*WORK REQUEST*
In the following listing, find the lines containing "background" and report them.

*INFORMATION GIVEN*
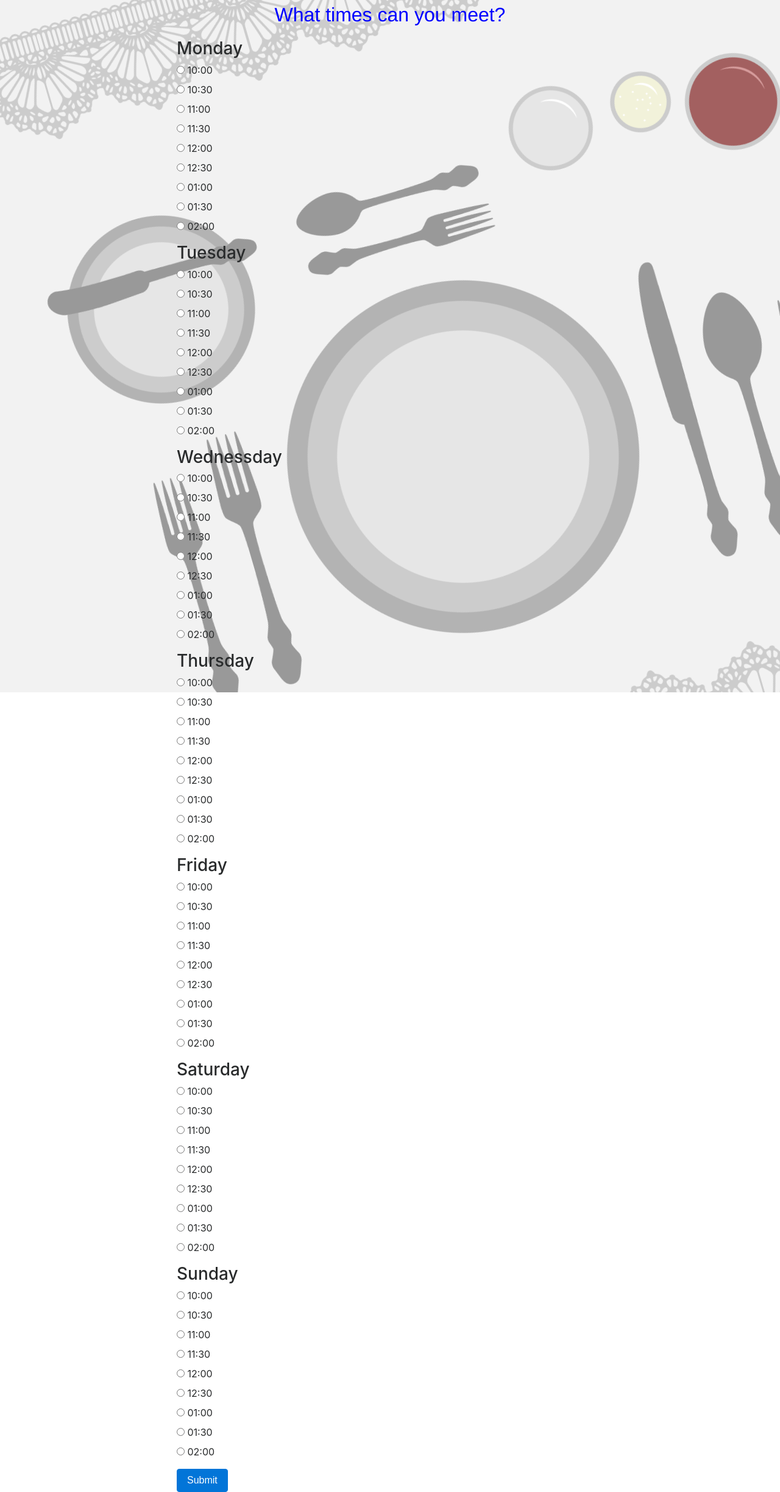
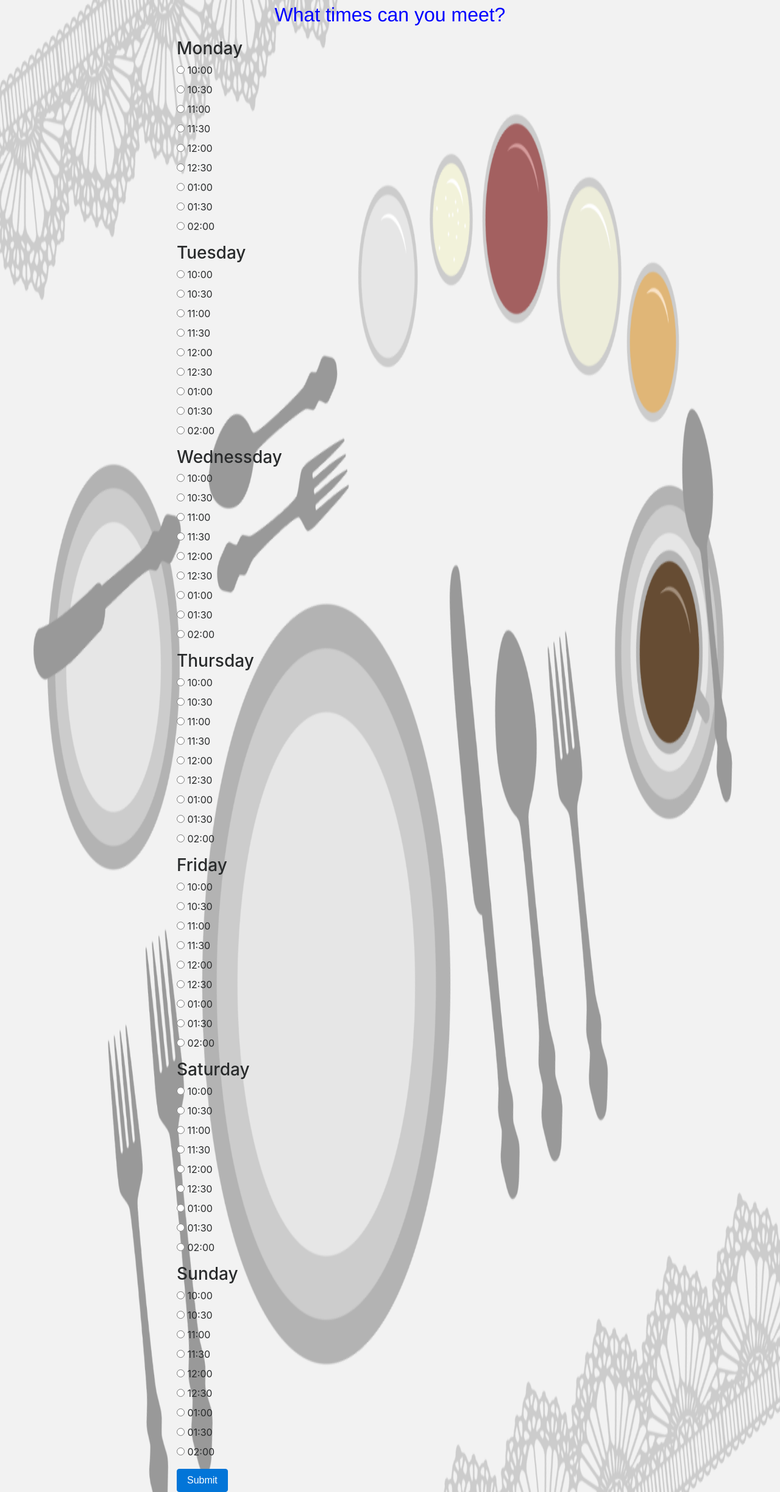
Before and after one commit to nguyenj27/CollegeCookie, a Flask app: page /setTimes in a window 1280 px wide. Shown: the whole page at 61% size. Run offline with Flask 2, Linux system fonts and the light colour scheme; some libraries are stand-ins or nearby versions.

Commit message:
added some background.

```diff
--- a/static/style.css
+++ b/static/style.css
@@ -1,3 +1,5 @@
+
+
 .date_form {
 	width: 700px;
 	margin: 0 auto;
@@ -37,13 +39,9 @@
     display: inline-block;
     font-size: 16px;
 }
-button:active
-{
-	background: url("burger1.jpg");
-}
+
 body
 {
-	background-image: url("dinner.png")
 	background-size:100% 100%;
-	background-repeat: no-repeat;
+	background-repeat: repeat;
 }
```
---
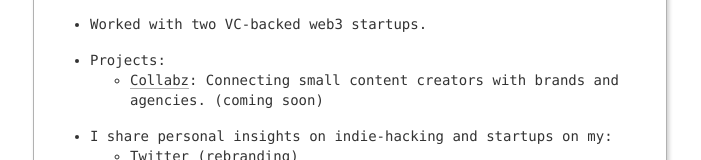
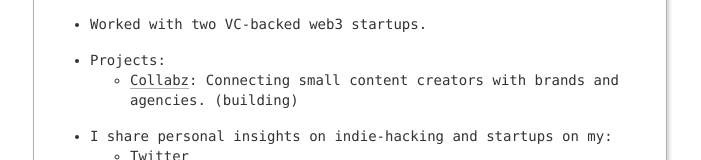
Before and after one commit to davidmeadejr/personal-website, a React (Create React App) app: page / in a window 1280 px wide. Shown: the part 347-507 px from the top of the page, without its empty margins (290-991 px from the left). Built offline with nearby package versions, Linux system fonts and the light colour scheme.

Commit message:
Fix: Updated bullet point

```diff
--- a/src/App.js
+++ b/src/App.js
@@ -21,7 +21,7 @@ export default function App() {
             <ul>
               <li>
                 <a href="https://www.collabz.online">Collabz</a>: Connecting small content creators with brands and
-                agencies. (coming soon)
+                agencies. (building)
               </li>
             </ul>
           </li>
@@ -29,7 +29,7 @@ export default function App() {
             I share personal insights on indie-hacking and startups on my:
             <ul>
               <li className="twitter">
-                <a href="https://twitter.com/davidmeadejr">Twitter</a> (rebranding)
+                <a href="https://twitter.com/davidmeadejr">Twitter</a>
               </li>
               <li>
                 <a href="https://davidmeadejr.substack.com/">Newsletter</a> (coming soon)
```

*WRITTEN RESPONSE*
added some background.
-	background: url("burger1.jpg");
-	background-image: url("dinner.png")
 	background-size:100% 100%;
-	background-repeat: no-repeat;
+	background-repeat: repeat;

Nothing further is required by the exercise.